Carrianne Leung talks about writing friendship and community rather than the ‘immigrant story’

On Feb. 11, the 2019-20 Canadian Writers in Person Lecture Series presented author Carrianne Leung, reading from her collection of short stories That Time I Loved You. York University Teaching Assistant Dana Patrascu-Kingsley sent the following report to YFile.

Carrianne Leung visited York University on Feb. 11 as part of the Canadian Writers in Person reading series. She talked about her collection of linked short stories, That Time I Loved You.

Carrianne Leung

Set in 1970s Scarborough, That Time I Loved You is about “settlement in the suburbs,” said Leung. She remarked that Scarborough is often portrayed in the media as a criminalized and racialized space, and she wanted to portray it how she remembers it being when she was growing up there.

Leung said she did not want to write ‘immigrant literature’ about a new immigrant overcoming adversity and making it in Canada. Instead, she said “I wanted to portray what it means to be together—all of us in this space. I wanted to talk about surprises and the kind of friendships that form among people here.”

The book’s beginning was when Leung wrote a story titled “Grass,” which she thought initially would grow into a novel. She said that she was then “inspired by the way stories can produce different gazes of events,” and ended up writing a collection of linked stories instead. “When you’re writing, you can’t dictate the form. The story will show you the form.

“I’m the kind of writer who discovers while writing,” Leung said. “When I’m writing, I don’t often know what will happen. The characters dictate what happens.”

That Time I Loved You allows the reader to get close to a number of characters and get a glimpse into their lives in a Scarborough new subdivision with its promises and its hidden sadness.

The next writer to visit York as part of the Canadian Writers in Person reading series is E. Martin Nolan with the collection of poems Still Point, on March 3.

Readings are free and open to any member of the public.
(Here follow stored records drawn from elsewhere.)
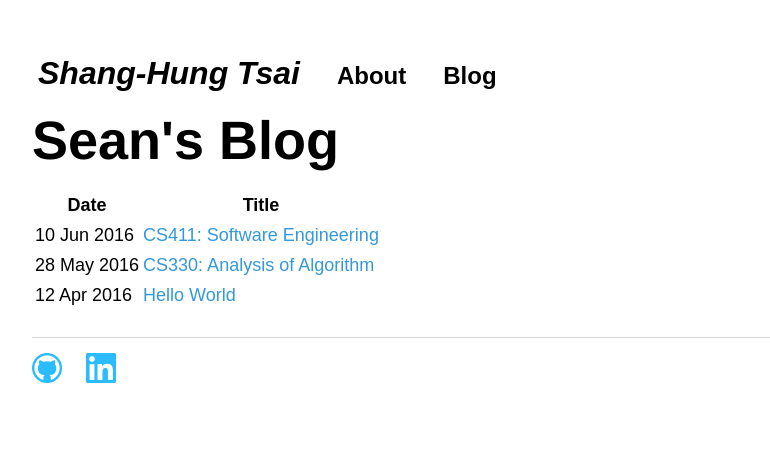
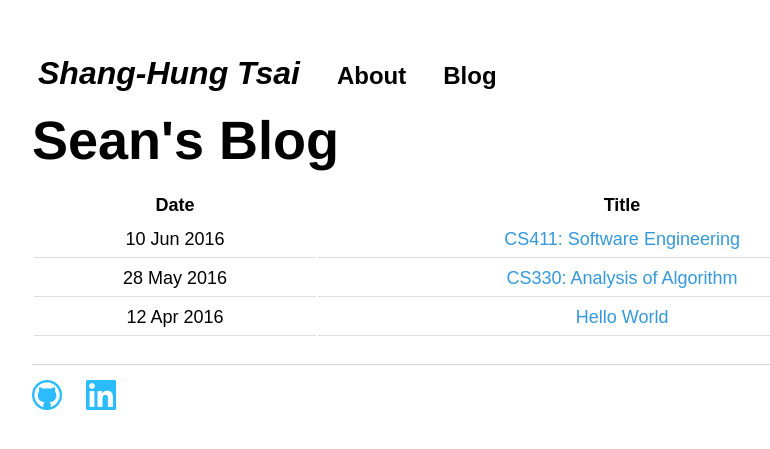
Before and after one commit to shtsai/shtsai7.github.io, a Jekyll site: the page built from blog/index.html, in a window 1280 px wide. Shown: the top 449 px of the page, without its empty margins (160-930 px from the left). Built offline with Jekyll 4.4.1, drawn with Linux system fonts in a browser that asks for light colours.

Commit message:
change blog.css

```diff
--- a/css/blog.css
+++ b/css/blog.css
@@ -13,3 +13,16 @@ ul li{
     font-size: 20px;
     line-height: 26px;
 }
+table {
+    width: 100%;
+}
+tr {
+    text-align: center;
+}
+tr:hover {
+    background-color: #f5f5f5;
+}
+td {
+    padding: 5px;
+    border-bottom: 1px solid #ddd;
+}
```
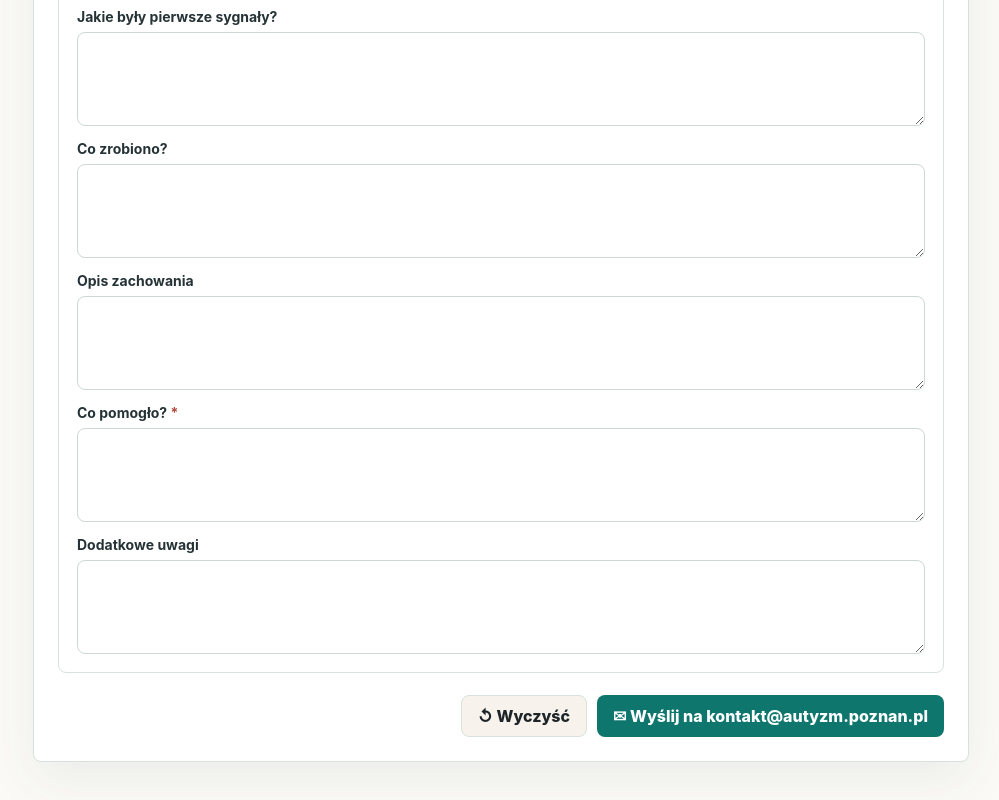
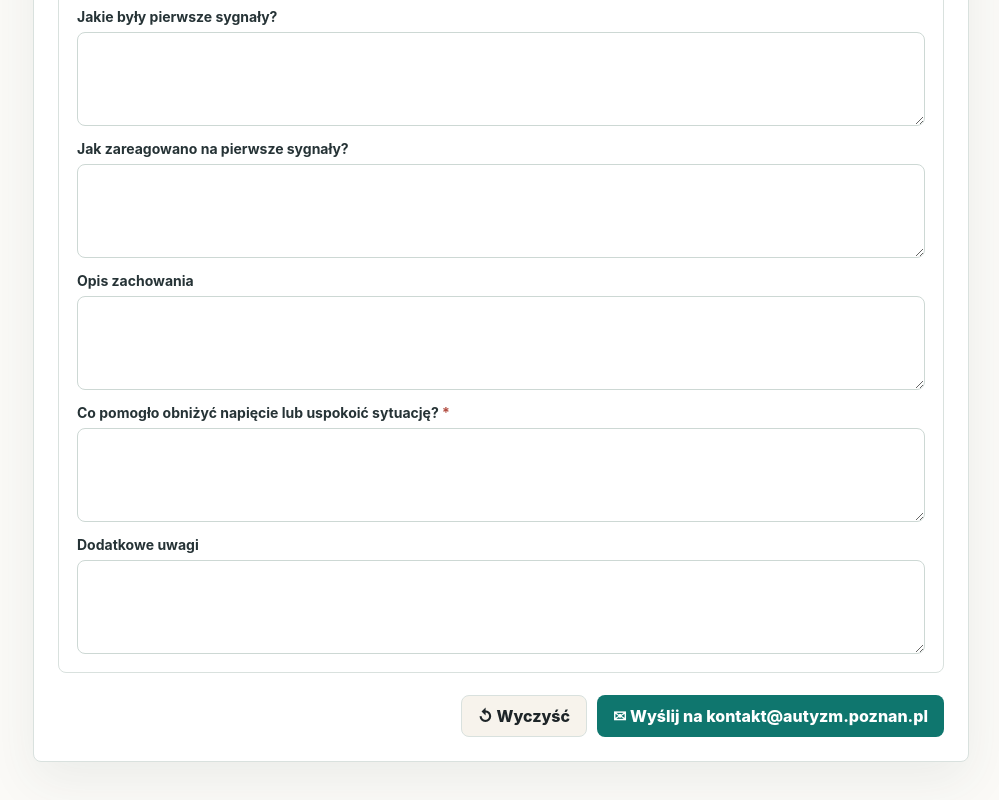
Before and after one commit to first-sunbeam/situationmap, a Vue app: page / in a window 1280 px wide. Shown: the part 1117-1917 px from the top of the page, without its empty margins (281-1280 px from the left). Built offline with nearby package versions, Linux system fonts and the light colour scheme.

Commit message:
Refine simple form labels

```diff
--- a/src/components/SimpleForm.vue
+++ b/src/components/SimpleForm.vue
@@ -39,9 +39,9 @@ defineProps({
           <label class="field full"><span class="field-label">Krótki opis sytuacji <span class="required-mark">*</span></span><textarea class="text-area" :class="{ invalid: fieldErrors['simple.factDescription'] }" v-model="form.simple.factDescription"></textarea><span v-if="fieldErrors['simple.factDescription']" class="field-error">{{ fieldErrors['simple.factDescription'] }}</span></label>
           <label class="field full"><span class="field-label">Co wydarzyło się tuż przed?</span><textarea class="text-area" v-model="form.simple.antecedents"></textarea></label>
           <label class="field full"><span class="field-label">Jakie były pierwsze sygnały?</span><textarea class="text-area" v-model="form.simple.signals"></textarea></label>
-          <label class="field full"><span class="field-label">Co zrobiono?</span><textarea class="text-area" v-model="form.simple.interventions"></textarea></label>
+          <label class="field full"><span class="field-label">Jak zareagowano na pierwsze sygnały?</span><textarea class="text-area" v-model="form.simple.interventions"></textarea></label>
           <label class="field full"><span class="field-label">Opis zachowania</span><textarea class="text-area" v-model="form.simple.behavior"></textarea></label>
-          <label class="field full"><span class="field-label">Co pomogło? <span class="required-mark">*</span></span><textarea class="text-area" :class="{ invalid: fieldErrors['simple.helped'] }" v-model="form.simple.helped"></textarea><span v-if="fieldErrors['simple.helped']" class="field-error">{{ fieldErrors['simple.helped'] }}</span></label>
+          <label class="field full"><span class="field-label">Co pomogło obniżyć napięcie lub uspokoić sytuację? <span class="required-mark">*</span></span><textarea class="text-area" :class="{ invalid: fieldErrors['simple.helped'] }" v-model="form.simple.helped"></textarea><span v-if="fieldErrors['simple.helped']" class="field-error">{{ fieldErrors['simple.helped'] }}</span></label>
           <label class="field full"><span class="field-label">Dodatkowe uwagi</span><textarea class="text-area" v-model="form.simple.notes"></textarea></label>
         </div>
       </section>
```
Also changed, not shown: src/lib/email.js.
For more information, contact Professor Leslie Sanders at or Professor Gail Vanstone at All readings are held Tuesdays from 7 to 9 p.m. in room 206, Accolade West Building, Keele Campus.